South Korea's KBS Philharmonic Appoints Honorary Music Director

Conductor Myung-Whun Chung has had a long association with the Seoul-based orchestra

4

 

Korean conductor Myung-Whun Chun began his career as a pianist, winning second prize at the 1974 Tchaikovsky competition in Moscow and then relocating to the United States to study at the Mannes School of Music and The Juilliard School.

His conducting breakthrough came in 1979 when he was appointed the assistant to Carlo Maria Guilini at the Los Angeles Philharmonic.

Chung's work with Korean orchestras, however, has been marked by difficult relationships with orchestra management, according to Park Ga-young of the Korea Herald. Chung took his first official position with the KBS Philharmonic in 1998 but resigned just four months later.
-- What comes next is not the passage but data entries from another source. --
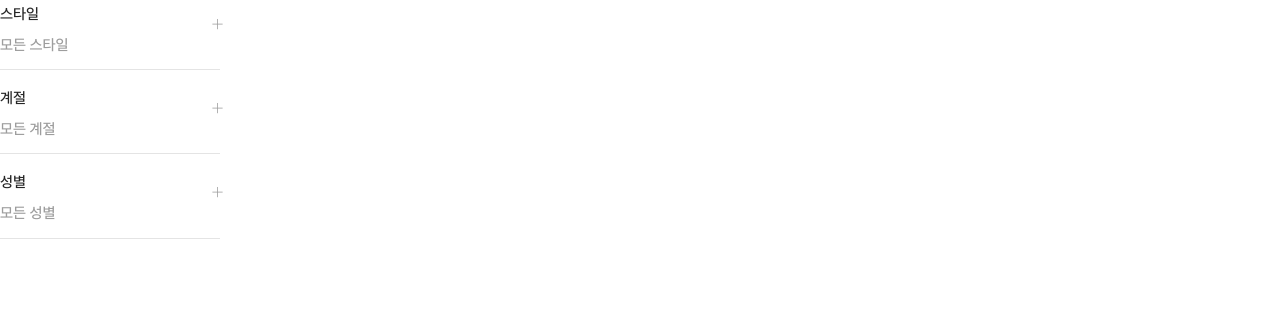
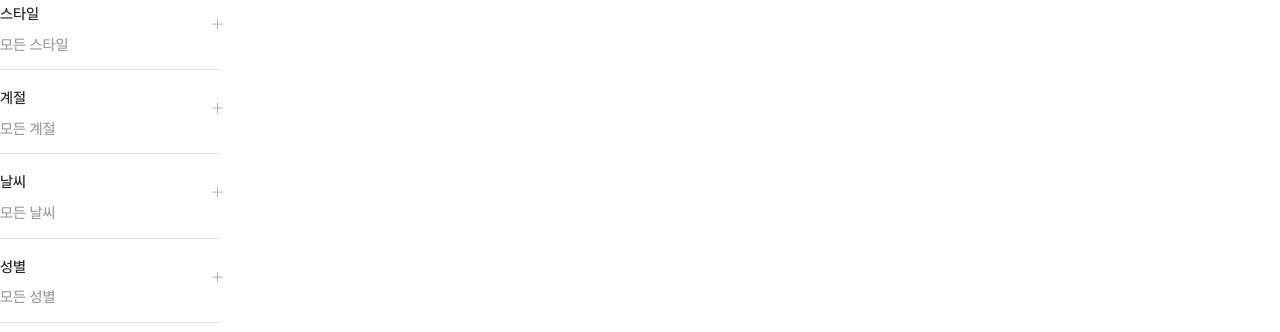
Before and after one commit to lee-insu/ohco2.0, a Next.js app: page /list in a window 1280 px wide. Shown: the part 465-797 px from the top of the page. Built offline with nearby package versions, Linux system fonts and the light colour scheme.

Commit message:
코디 조건 필터

```diff
--- a/graphQL/schema.js
+++ b/graphQL/schema.js
@@ -3,6 +3,28 @@ import { gql } from "@apollo/client";
 const GET_CODY_MAIN = gql`
   query CodyMain($season: String, $offset: Int, $limit: Int) {
     codymain(seoson: $season, offset: $offset, limit: $limit) {
+      id
+      concept_id
+      img_url
+    }
+  }
+`;
+
+const GET_CODY_FILTER = gql`
+  query CodyFilter(
+    $season: String
+    $weather: String
+    $style: String
+    $sex: String
+    $theme: String
+  ) {
+    codyfilter(
+      season: $season
+      weather: $weather
+      style: $style
+      sex: $sex
+      theme: $theme
+    ) {
       id
       concept_id
       img_url
@@ -53,4 +75,4 @@ const GET_CODY_ID = gql`
   }
 `;
 
-export { GET_CODY_MAIN, GET_CODY_LIST, GET_CODY_ID };
+export { GET_CODY_MAIN, GET_CODY_LIST, GET_CODY_ID, GET_CODY_FILTER };
--- a/pages/list.js
+++ b/pages/list.js
@@ -8,14 +8,56 @@ import { useQuery } from "@apollo/client";
 
 const list = () => {
   const filterList = [
-    { id: "테마" },
-    { id: "스타일" },
-    { id: "계절" },
-    { id: "성별" },
+    {
+      id: "테마",
+      filter: [
+        { id: "테마", value: "칼바람이 부는 날씨" },
+        { id: "테마", value: "따뜻하고 포근한 날씨" },
+      ],
+    },
+    {
+      id: "스타일",
+      filter: [
+        { id: "스타일", value: "캐주얼" },
+        { id: "스타일", value: "포멀" },
+        { id: "스타일", value: "스트릿" },
+      ],
+    },
+    {
+      id: "계절",
+      filter: [
+        { id: "계절", value: "봄" },
+        { id: "계절", value: "여름" },
+        { id: "계절", value: "가을" },
+        { id: "계절", value: "겨울" },
+      ],
+    },
+    {
+      id: "날씨",
+      filter: [
+        { id: "날씨", value: "맑음" },
+        { id: "날씨", value: "흐림" },
+        { id: "날씨", value: "비" },
+      ],
+    },
+    {
+      id: "성별",
+      filter: [
+        { id: "성별", value: "남" },
+        { id: "성별", value: "여" },
+      ],
+    },
   ];
 
   const [cody, getCody] = useState([]);
   const [acitveFilter, setActiveFilter] = useState(false);
+  const [activeId, setActiveId] = useState("");
+
+  const [filTheme, setFilTheme] = useState("");
+  const [filStyle, setFilStyle] = useState("");
+  const [filWeather, setFilWeather] = useState("");
+  const [filSex, setFilSex] = useState("");
+  const [filSeason, setFilSeason] = useState("");
   const { data } = useQuery(GET_CODY_LIST);
 
   useEffect(() => {
@@ -24,8 +66,67 @@ const list = () => {
     }
   }, [data]);
 
-  const handleFilter = (e) => {
-    console.log(e.target);
+  const handleFilter = (filterId) => {
+    switch (filterId) {
+      case "테마":
+        setActiveFilter(true);
+        setActiveId(filterId);
+        break;
+      case "스타일":
+        setActiveFilter(true);
+        setActiveId(filterId);
+        break;
+      case "계절":
+        setActiveFilter(true);
+        setActiveId(filterId);
+        break;
+      case "성별":
+        setActiveFilter(true);
+        setActiveId(filterId);
+        break;
+      case "날씨":
+        setActiveFilter(true);
+        setActiveId(filterId);
+        break;
+      default:
+    }
+  };
+
+  const onChange = async (filter) => {
+    switch (true) {
+      case filter.id == "스타일":
+        await setFilStyle(filter);
+        break;
+      case filter.id == "테마":
+        await setFilTheme(filter);
+        break;
+      case filter.id == "계절":
+        await setFilSeason(filter);
+        break;
+      case filter.id == "날씨":
+        await setFilWeather(filter);
+        break;
+      case filter.id == "성별":
+        await setFilSex(filter);
+        break;
+      default:
+    }
+  };
+
+  const selectFilter = (filter) => {
+    switch (true) {
+      case filter == filSex.id:
+        return <div name={filter}>{filSex.value}</div>;
+      case filter == filStyle.id:
+        return <div name={filter}>{filStyle.value}</div>;
+      case filter == filWeather.id:
+        return <div name={filter}>{filWeather.value}</div>;
+      case filter == filSeason.id:
+        return <div name={filter}>{filSeason.value}</div>;
+      case filter == filTheme.id:
+        return <div name={filter}>{filTheme.value}</div>;
+      default:
+    }
   };
 
   return (
@@ -41,20 +142,49 @@ const list = () => {
               <Col className={style.filter_title}>필터</Col>
               <div className={style.filter_container}>
                 {filterList.map((filter, i) => (
+                  <Col className={style.filter_list_container} key={i} xl={24}>
                     <div
-                    key={i}
                       name={filter.id}
-                    onClick={(name) => handleFilter(name)}
+                      onClick={
+                        acitveFilter && filter.id === activeId
+                          ? () => setActiveFilter(false)
+                          : () => handleFilter(filter.id)
+                      }
                       className={style.filter_list}
                     >
                       <div name={filter.id} className={style.filter_text}>
                         <div name={filter.id}>{filter.id}</div>
+                        {filStyle.id == filter.id ||
+                        filSex.id == filter.id ||
+                        filTheme.id == filter.id ||
+                        filWeather.id == filter.id ||
+                        filSeason.id == filter.id ? (
+                          selectFilter(filter.id)
+                        ) : (
                           <div name={filter.id}>모든 {filter.id}</div>
+                        )}
                       </div>
                       <div name={filter.id} className={style.plus}>
-                      +
+                        {acitveFilter && filter.id === activeId ? "-" : "+"}
                       </div>
                     </div>
+                    {filter.id == activeId && acitveFilter ? (
+                      <div className={style.filter_title_menu}>
+                        <div className={style.filter_menu_container}>
+                          {filter.filter.map((fil, i) => (
+                            <div key={i} className={style.filter_menu_list}>
+                              <input
+                                type="checkbox"
+                                value={fil.value}
+                                onChange={() => onChange(fil)}
+                              />
+                              <div>{fil.value}</div>
+                            </div>
+                          ))}
+                        </div>
+                      </div>
+                    ) : null}
+                  </Col>
                 ))}
               </div>
             </Col>
--- a/styles/List.module.css
+++ b/styles/List.module.css
@@ -49,13 +49,16 @@
   width: 100%;
   height: 82px;
 }
+
+.filter_list_container {
+  border-bottom: 1px solid #e4e4e4;
+}
 .filter_list {
   position: relative;
   width: 100%;
   display: flex;
   justify-content: space-between;
   padding: 17px 0 12px 0;
-  border-bottom: 1px solid #e4e4e4;
 }
 .filter_text > :nth-child(1) {
   font-family: pretendard;
@@ -84,7 +87,7 @@
   width: 100%;
   height: auto;
   padding-bottom: 10px;
-  background-color: rgb(155, 98, 98);
+  background-color: #fff;
   position: relative;
 }
 
@@ -94,12 +97,22 @@
 
 .filter_menu_list {
   width: 100%;
+  display: flex;
+  margin-top: 5px;
 }
 
-.filter_menu_list > a {
+.filter_menu_list > input {
   color: #000;
 }
 
+.filter_menu_list > div {
+  font-family: pretendard;
+  font-weight: 400;
+  font-size: 15px;
+  margin-left: 10px;
+
+  color: #9d9d9d;
+}
 .filter_menu_list > a:hover {
   transition: 0;
 }
```
Also changed, not shown: components/Temperature.js (+37 -2 lines). Lines whose indentation alone changed are shown as unchanged.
Chung also led the Seoul Philharmonic Orchestra between 2006 and 2015.

He returned to the KBS Philharmonic in 2018, and recently stood in at short notice for the orchestra's Christmas Eve concert when Music Director Pietari Inkinen was unable to enter the country in time.

According to the Korea Times, Chung's name was in the mix as a possibility to replace the KBS Symphony's outgoing director Yoel Levi, but in April of 2021, Chung announced at a press conference that he was no longer interested in shouldering the responsibility that comes with a full-time directorship, preferring instead to conduct on a concert-by-concert basis.

"He will be conducting the KBS Symphony Orchestra one or two times a year in the future," the KBS Philharmonic said in a statement. "He is also planning to join the projects for developing talented musicians to foster peace between the two Koreas and raise the status of classical music as performed by Korean musicians."

A spokesperson for the orchestra said that "he was awarded the position because he served as a musical director of the orchestra in the past and has conducted the orchestra several times recently. It is an honorary position ― volunteer work. So he will not be paid for any of his services."